In our massive collection of images are quite a few postcards photographed, and often published, by Hugh Morton. Some of these postcards can be seen in the North Carolina Postcards collection online: 14 postcards for which Hugh provided the images can be found in the digital collection. Of the 7 Grandfather Mountain images, 4 are Hugh’s (of the Highland Games and pipe bands on the cliffs. Stephen found this collection quite useful about a year ago in helping to identify a specific pipe band).
Most of the postcards donated with the collection are typical scenic views, cuddly bear cubs, or bubbly creeks and waterfalls — ones you might buy from Grandfather Mountain’s gift shop, including familiar images such as this one, this one, and this one. And then you have the one above, a crazy picture with no accompanying description, raising the questions: who are these men, and why would I want a postcard of them?

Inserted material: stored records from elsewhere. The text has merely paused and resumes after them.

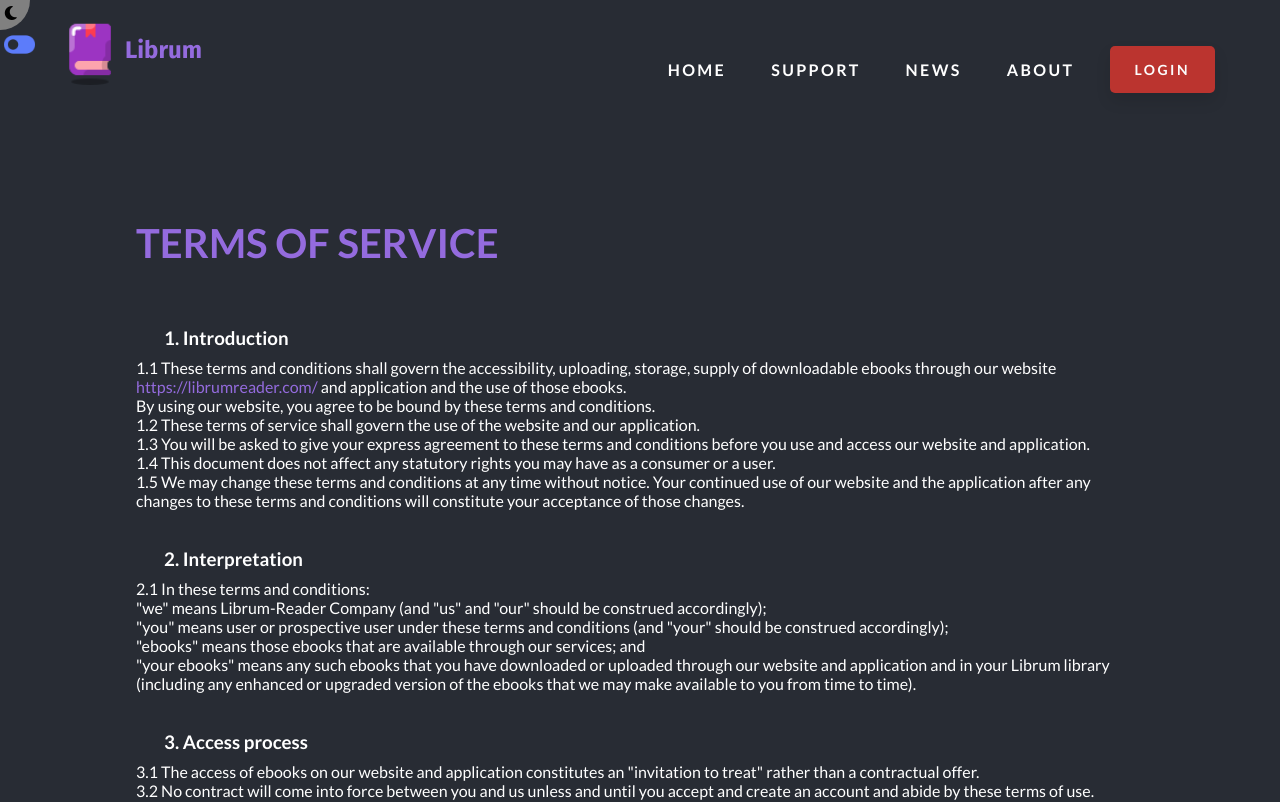
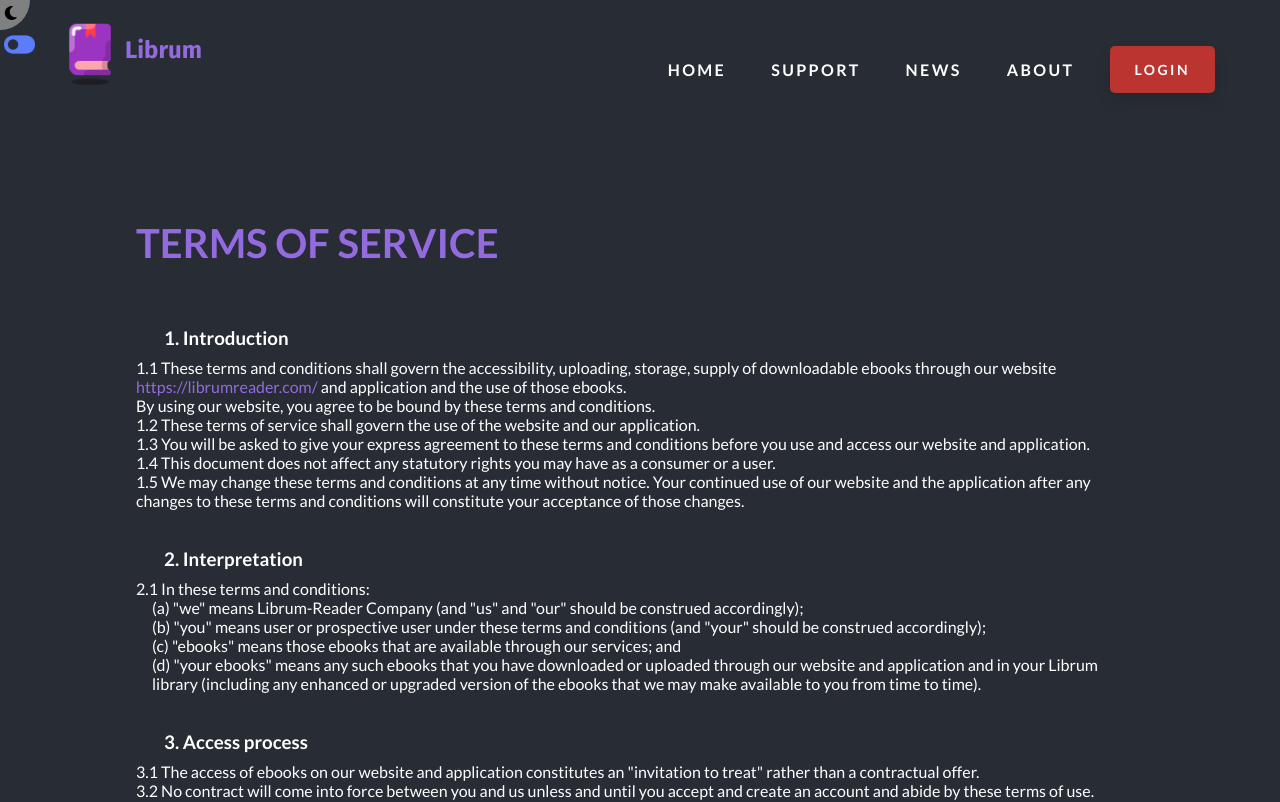
Before and after one commit to Librum-Reader/Librum-Website, a React (Create React App) app: page /termsofservice in a window 1280 px wide. Shown: the top 802 px of the page. Built offline with nearby package versions, Linux system fonts and the light colour scheme; no server answers; a web font is replaced by a local one; what react-google-recaptcha-v3 would draw is missing.

Commit message:
add counter style

```diff
--- a/src/Pages/TermsOfService/TermsOfService.css
+++ b/src/Pages/TermsOfService/TermsOfService.css
@@ -22,3 +22,21 @@
 .tos-title {
   margin-bottom: 1.5em;
 }
+
+/* .main-template > ol > li {
+  list-style: circle;
+  list-style-position: inside;
+} */
+
+.innerlist>li {
+  list-style: latin-in-brackets;
+  list-style-position: inside;
+  margin-left: 1em;
+}
+
+@counter-style latin-in-brackets {
+  system: fixed;
+  suffix: " ";
+  symbols: "(a)" "(b)" "(c)" "(d)" "(e)" "(f)" "(g)" "(h)" "(i)" "(j)";
+  ;
+}
```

Some of the postcards are actually quite useful. Many times the descriptions on the back will help us to identify a location, date, or person. The description from the postcard above explains that this is Darby Hinton and Mildred the Bear at the Mile High Swinging Bridge. Darby played Daniel Boone’s son, Israel, from the television series running from 1964-1970. As we were looking for postcards for this blog, Elizabeth exclaimed, “Hey, I’ve seen this kid.” She had run across pictures of him, but hadn’t yet connected them with a name.
The pictures Hugh Morton took for his postcards were used for more than just souvenirs. Grammy Award-winning banjo man David Holt used a Morton postcard to promote himself. Hugh used a postcard of the USS North Carolina to send out his change of address from Wilmington to Linville. It’s nice to see that the photos he took showed the beauty of the surrounding areas and didn’t stoop to the cheesy tourist gimmicks of bathing beauties or ski bunnies.
Or did they?